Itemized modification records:
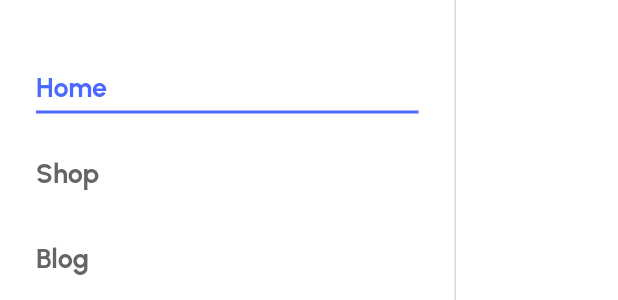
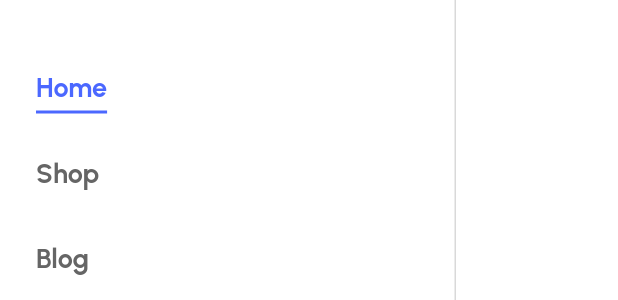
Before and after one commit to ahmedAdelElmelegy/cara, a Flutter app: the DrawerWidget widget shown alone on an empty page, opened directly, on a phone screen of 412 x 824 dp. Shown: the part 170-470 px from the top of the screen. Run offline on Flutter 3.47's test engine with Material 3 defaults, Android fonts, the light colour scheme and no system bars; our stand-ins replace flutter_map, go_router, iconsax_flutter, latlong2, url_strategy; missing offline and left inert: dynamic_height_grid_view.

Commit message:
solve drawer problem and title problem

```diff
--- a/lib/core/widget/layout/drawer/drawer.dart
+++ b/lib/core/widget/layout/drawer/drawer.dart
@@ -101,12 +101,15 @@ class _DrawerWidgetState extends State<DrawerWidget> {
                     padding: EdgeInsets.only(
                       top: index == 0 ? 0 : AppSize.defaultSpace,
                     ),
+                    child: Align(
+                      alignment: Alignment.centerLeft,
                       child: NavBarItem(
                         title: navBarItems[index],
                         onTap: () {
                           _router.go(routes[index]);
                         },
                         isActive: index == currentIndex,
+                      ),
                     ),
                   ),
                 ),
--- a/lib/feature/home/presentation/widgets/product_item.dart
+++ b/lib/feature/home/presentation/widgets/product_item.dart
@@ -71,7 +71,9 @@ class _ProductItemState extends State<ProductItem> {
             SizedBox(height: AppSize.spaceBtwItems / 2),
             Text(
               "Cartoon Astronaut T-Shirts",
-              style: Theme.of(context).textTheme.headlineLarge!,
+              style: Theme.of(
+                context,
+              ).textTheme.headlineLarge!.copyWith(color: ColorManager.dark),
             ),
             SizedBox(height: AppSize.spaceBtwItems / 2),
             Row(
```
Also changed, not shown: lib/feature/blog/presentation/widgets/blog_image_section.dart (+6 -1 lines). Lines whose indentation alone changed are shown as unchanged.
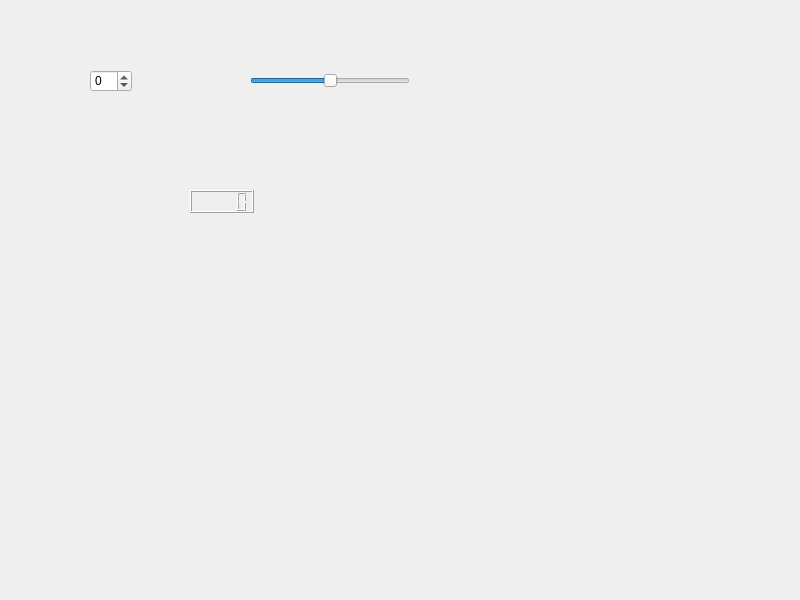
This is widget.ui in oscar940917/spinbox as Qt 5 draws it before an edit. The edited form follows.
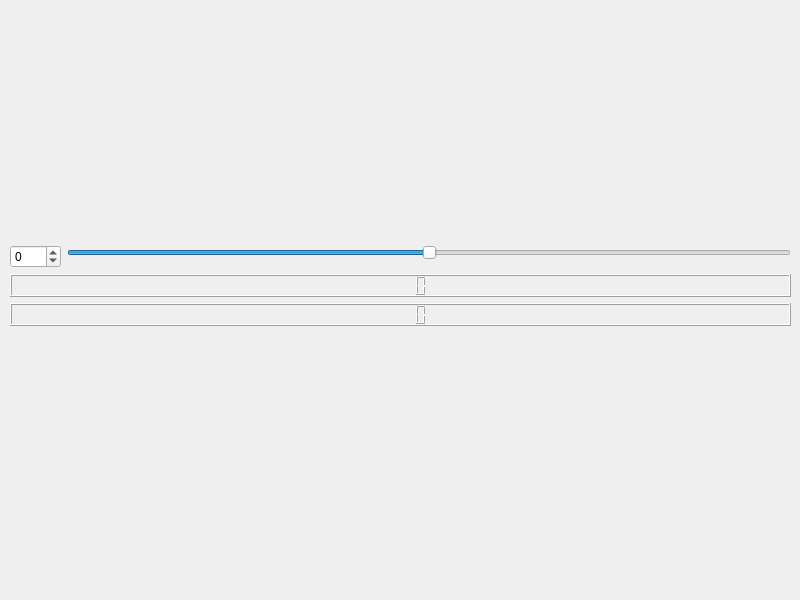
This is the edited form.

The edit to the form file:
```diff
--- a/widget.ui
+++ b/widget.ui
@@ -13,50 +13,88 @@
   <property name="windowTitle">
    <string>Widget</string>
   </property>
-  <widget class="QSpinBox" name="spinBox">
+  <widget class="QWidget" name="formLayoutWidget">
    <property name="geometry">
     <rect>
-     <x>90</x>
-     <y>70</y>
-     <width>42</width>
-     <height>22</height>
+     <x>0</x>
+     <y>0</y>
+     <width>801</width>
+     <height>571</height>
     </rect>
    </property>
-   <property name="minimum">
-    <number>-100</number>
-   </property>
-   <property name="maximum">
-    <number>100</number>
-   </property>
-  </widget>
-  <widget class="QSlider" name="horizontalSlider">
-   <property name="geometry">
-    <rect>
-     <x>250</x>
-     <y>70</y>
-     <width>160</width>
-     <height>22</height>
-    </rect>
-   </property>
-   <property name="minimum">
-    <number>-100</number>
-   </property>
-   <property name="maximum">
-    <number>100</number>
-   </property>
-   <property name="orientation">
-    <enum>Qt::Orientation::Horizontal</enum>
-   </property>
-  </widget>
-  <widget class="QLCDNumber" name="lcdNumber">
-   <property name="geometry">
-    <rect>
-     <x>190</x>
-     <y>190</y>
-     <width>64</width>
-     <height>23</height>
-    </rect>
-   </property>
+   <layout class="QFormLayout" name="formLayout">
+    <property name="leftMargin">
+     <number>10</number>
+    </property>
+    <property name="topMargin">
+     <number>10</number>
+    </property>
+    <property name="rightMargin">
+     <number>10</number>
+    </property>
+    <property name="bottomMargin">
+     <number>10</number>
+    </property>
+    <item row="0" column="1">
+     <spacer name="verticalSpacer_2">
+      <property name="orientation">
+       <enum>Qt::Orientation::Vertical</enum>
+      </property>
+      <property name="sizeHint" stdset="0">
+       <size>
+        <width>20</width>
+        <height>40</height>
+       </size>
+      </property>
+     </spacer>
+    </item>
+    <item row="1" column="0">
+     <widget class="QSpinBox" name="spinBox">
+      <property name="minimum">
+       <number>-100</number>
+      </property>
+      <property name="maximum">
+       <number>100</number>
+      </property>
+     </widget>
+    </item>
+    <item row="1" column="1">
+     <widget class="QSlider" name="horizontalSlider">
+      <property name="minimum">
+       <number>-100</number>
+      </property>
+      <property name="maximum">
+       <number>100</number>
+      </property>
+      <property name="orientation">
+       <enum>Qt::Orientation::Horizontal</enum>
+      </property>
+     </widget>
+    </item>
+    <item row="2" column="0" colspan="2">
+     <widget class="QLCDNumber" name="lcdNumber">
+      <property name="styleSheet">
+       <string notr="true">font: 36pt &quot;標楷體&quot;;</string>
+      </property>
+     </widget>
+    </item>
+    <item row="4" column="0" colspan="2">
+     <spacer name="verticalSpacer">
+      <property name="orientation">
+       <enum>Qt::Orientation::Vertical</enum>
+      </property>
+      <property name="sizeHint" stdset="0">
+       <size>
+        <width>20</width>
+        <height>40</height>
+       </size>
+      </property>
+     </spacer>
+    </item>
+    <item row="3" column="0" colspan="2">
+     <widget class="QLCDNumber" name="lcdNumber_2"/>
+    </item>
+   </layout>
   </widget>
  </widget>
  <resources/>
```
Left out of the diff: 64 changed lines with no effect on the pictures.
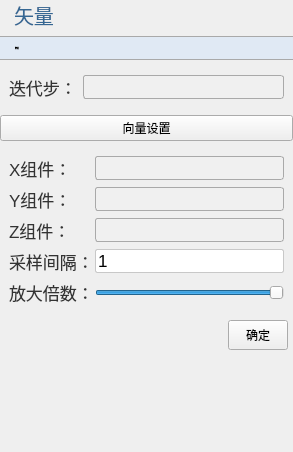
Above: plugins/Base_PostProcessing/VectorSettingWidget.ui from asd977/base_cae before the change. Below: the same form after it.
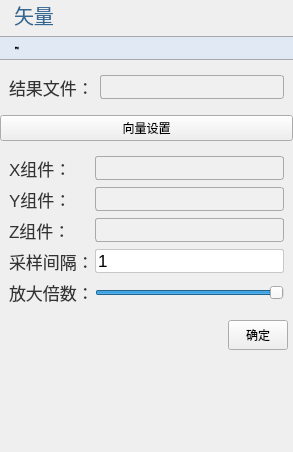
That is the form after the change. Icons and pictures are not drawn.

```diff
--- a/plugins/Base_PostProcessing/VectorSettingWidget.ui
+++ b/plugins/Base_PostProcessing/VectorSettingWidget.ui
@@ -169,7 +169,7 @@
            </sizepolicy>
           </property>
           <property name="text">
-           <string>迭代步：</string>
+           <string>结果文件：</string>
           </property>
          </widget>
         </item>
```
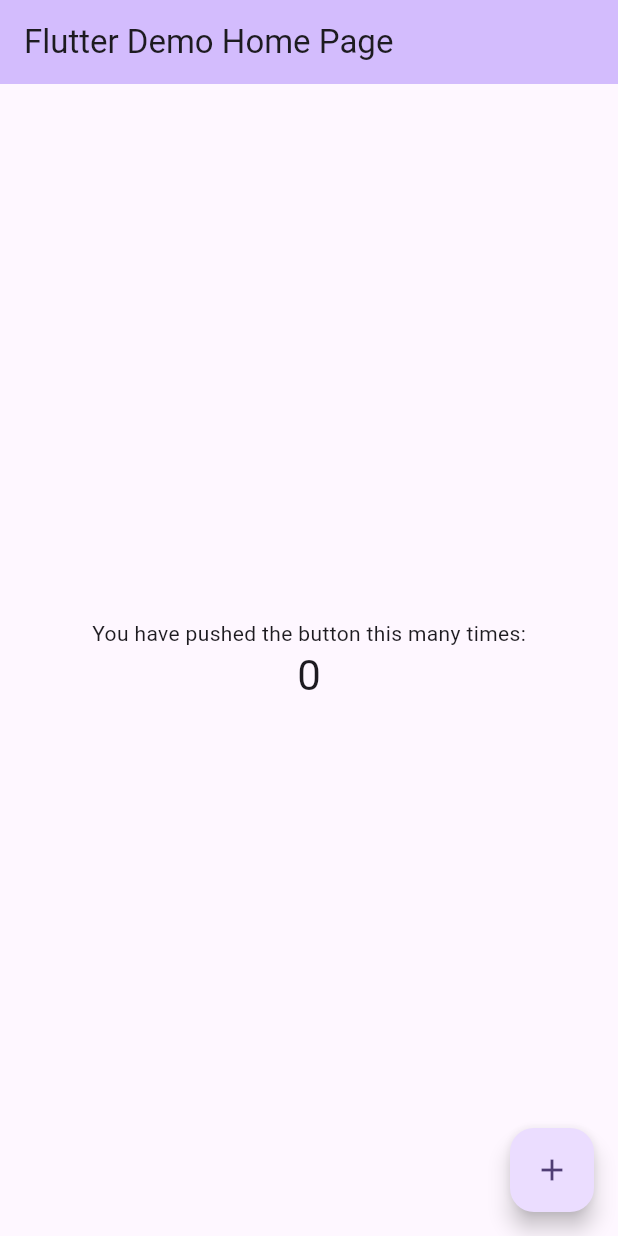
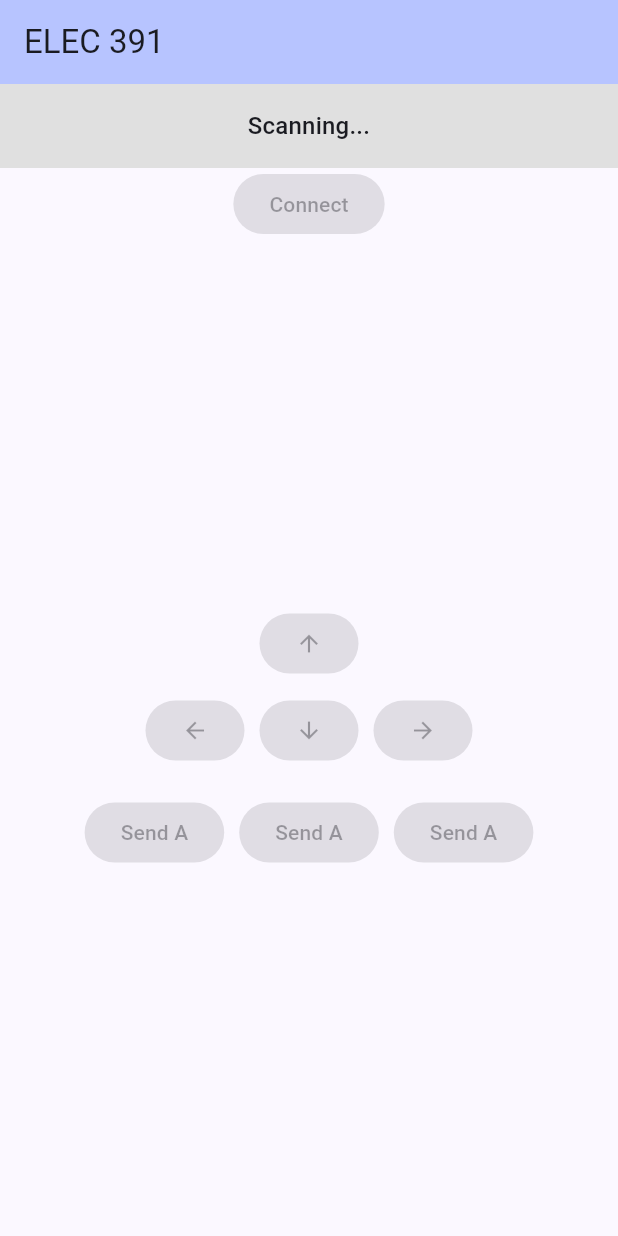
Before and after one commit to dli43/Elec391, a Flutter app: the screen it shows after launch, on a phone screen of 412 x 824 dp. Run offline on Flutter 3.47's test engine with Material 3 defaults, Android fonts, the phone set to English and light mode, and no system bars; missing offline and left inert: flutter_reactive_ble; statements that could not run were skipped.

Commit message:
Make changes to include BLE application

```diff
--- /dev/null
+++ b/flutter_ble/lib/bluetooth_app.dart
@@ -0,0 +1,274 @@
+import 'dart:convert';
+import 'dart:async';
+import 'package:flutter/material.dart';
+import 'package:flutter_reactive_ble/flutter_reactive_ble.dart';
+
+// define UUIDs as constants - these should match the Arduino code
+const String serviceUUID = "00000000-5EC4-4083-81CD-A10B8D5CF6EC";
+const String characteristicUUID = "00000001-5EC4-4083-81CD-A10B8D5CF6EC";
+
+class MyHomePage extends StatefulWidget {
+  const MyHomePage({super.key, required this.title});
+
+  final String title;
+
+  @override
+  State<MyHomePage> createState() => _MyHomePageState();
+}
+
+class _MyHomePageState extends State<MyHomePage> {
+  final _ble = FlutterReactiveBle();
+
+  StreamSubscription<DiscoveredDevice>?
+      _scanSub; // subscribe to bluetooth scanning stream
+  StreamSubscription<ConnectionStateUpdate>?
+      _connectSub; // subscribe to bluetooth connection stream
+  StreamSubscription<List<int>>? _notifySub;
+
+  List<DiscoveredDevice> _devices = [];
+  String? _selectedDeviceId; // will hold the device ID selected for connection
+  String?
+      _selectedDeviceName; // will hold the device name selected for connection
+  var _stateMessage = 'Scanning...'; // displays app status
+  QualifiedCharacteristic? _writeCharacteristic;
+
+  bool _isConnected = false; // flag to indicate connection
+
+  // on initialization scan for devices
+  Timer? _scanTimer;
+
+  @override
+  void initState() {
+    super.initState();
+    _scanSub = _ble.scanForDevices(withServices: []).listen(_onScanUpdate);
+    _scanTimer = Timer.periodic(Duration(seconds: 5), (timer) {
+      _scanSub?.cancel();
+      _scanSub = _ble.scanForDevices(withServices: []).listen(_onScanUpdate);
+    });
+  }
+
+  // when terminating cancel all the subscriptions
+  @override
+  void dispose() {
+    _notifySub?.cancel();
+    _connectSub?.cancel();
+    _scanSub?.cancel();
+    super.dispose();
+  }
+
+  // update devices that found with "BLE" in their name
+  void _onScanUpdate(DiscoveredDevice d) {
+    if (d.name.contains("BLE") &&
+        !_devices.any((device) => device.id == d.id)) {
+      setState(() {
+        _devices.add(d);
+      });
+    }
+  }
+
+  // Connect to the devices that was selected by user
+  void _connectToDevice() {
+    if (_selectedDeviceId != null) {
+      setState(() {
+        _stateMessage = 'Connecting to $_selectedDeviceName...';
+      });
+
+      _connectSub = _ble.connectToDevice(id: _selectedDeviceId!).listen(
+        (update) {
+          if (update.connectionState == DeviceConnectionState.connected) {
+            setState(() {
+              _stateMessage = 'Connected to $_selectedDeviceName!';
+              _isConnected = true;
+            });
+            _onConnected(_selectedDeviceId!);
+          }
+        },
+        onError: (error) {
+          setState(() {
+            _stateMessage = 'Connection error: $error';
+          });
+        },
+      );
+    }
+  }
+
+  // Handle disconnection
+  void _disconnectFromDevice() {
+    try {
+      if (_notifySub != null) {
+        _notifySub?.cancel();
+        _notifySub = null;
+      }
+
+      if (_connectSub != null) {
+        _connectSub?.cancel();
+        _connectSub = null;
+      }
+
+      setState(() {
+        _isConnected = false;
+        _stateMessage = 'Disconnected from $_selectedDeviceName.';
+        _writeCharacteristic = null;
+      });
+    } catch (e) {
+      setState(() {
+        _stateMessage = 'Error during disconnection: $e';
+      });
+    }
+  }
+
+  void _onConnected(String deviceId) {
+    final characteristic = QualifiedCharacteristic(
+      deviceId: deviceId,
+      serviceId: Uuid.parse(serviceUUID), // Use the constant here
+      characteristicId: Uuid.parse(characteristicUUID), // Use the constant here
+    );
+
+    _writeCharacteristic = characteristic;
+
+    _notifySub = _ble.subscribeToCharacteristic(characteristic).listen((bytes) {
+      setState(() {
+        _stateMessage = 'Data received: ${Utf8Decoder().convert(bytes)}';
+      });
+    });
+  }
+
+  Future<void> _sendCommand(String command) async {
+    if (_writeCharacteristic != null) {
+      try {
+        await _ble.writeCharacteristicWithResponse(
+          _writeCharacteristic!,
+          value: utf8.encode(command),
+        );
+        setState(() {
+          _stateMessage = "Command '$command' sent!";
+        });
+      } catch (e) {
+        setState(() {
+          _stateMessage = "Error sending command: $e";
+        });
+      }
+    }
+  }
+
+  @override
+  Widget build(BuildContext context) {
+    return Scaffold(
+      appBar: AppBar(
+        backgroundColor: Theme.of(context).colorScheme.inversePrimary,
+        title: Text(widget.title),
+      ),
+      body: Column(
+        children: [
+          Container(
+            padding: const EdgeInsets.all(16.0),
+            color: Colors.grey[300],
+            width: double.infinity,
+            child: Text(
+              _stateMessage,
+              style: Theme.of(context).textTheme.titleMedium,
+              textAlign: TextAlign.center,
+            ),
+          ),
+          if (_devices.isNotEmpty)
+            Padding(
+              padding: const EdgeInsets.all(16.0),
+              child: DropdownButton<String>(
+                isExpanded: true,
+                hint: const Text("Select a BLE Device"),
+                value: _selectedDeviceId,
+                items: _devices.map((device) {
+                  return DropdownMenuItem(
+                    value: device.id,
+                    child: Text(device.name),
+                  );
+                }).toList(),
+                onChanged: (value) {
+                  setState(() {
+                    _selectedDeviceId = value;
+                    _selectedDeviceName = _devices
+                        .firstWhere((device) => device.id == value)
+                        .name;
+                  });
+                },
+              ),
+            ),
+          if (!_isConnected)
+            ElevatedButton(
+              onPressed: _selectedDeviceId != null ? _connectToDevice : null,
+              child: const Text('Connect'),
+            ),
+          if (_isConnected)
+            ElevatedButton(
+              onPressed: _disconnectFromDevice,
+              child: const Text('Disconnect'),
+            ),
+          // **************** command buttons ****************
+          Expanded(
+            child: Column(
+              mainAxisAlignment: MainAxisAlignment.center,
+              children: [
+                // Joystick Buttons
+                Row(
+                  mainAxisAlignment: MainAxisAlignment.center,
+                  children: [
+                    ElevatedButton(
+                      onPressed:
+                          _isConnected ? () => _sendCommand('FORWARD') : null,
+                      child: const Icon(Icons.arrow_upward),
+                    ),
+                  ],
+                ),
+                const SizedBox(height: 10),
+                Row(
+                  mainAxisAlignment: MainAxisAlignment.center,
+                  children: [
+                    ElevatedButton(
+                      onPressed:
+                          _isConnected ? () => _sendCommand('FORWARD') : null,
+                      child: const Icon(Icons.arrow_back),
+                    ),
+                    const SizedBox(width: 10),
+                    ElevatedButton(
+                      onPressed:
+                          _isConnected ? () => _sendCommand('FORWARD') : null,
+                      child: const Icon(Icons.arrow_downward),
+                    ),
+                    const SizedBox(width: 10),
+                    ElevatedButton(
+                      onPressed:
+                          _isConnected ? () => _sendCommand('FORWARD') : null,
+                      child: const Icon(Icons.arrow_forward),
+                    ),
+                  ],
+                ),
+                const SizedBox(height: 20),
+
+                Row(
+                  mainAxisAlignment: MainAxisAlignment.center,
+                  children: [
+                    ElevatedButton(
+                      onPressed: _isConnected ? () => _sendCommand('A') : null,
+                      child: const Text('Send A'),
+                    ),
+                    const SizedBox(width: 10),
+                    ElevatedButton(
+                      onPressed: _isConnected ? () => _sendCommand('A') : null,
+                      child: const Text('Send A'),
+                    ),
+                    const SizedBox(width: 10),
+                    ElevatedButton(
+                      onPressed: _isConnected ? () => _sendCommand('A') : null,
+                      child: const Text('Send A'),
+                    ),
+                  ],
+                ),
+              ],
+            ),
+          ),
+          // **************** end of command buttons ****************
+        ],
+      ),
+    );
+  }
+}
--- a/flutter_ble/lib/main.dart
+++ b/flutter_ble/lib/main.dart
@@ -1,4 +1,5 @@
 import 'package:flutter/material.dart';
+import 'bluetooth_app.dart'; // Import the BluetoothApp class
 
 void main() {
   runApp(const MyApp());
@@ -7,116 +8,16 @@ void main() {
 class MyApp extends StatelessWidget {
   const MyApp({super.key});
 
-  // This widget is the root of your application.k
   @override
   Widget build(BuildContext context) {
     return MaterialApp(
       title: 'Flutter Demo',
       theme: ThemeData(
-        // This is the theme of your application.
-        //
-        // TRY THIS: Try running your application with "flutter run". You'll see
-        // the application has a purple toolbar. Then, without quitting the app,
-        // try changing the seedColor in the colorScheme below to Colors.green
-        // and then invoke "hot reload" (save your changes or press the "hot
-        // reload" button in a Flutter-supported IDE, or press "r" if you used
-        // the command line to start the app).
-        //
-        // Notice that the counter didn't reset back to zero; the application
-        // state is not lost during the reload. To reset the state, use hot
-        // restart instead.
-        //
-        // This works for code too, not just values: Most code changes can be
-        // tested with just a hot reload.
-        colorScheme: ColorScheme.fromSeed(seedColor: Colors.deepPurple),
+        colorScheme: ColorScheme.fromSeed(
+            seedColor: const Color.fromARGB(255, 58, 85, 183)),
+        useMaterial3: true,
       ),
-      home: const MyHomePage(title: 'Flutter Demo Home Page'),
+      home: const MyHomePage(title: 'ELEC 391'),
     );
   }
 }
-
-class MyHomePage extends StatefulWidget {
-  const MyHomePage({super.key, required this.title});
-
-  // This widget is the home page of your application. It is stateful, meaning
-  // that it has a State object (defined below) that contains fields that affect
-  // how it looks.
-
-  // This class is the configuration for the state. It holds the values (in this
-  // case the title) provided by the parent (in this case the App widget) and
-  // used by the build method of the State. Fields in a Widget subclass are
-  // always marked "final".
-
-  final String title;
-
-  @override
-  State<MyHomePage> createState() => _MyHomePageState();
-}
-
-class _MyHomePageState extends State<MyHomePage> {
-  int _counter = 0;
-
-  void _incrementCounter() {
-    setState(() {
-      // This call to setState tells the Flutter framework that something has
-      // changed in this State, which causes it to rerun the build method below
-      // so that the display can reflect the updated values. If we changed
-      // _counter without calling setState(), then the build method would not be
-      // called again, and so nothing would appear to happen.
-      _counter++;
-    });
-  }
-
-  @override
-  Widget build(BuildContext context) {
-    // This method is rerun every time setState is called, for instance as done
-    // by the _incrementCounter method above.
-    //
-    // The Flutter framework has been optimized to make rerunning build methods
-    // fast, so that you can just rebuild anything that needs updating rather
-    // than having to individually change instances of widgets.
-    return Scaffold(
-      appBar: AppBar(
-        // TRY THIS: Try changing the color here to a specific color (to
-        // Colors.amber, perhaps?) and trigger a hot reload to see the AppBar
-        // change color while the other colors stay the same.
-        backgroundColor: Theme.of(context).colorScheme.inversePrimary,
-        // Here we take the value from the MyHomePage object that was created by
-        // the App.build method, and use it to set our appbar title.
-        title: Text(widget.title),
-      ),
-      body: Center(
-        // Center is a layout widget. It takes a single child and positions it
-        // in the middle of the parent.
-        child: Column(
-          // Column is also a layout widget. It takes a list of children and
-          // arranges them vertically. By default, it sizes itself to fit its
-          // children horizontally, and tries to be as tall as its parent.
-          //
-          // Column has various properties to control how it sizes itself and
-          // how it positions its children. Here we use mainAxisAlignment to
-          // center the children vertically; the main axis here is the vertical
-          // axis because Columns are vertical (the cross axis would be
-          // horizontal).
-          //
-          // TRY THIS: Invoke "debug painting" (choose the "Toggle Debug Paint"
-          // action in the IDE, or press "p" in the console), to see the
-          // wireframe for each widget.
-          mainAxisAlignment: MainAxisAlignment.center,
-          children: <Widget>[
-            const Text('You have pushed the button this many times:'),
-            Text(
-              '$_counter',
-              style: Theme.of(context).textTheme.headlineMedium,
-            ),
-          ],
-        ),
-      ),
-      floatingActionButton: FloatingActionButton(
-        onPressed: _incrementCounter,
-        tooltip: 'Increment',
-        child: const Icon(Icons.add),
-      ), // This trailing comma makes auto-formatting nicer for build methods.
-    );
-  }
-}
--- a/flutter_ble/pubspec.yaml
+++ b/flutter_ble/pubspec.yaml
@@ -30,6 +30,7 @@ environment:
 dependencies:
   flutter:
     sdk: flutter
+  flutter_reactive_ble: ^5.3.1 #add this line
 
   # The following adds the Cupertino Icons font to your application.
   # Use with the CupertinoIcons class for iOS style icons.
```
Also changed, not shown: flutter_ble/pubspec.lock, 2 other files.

What the task asks ::
Which lines of the data contain the word "bytes"? Copy each one.

Solution to this exercise ::
+    _notifySub = _ble.subscribeToCharacteristic(characteristic).listen((bytes) {
+        _stateMessage = 'Data received: ${Utf8Decoder().convert(bytes)}';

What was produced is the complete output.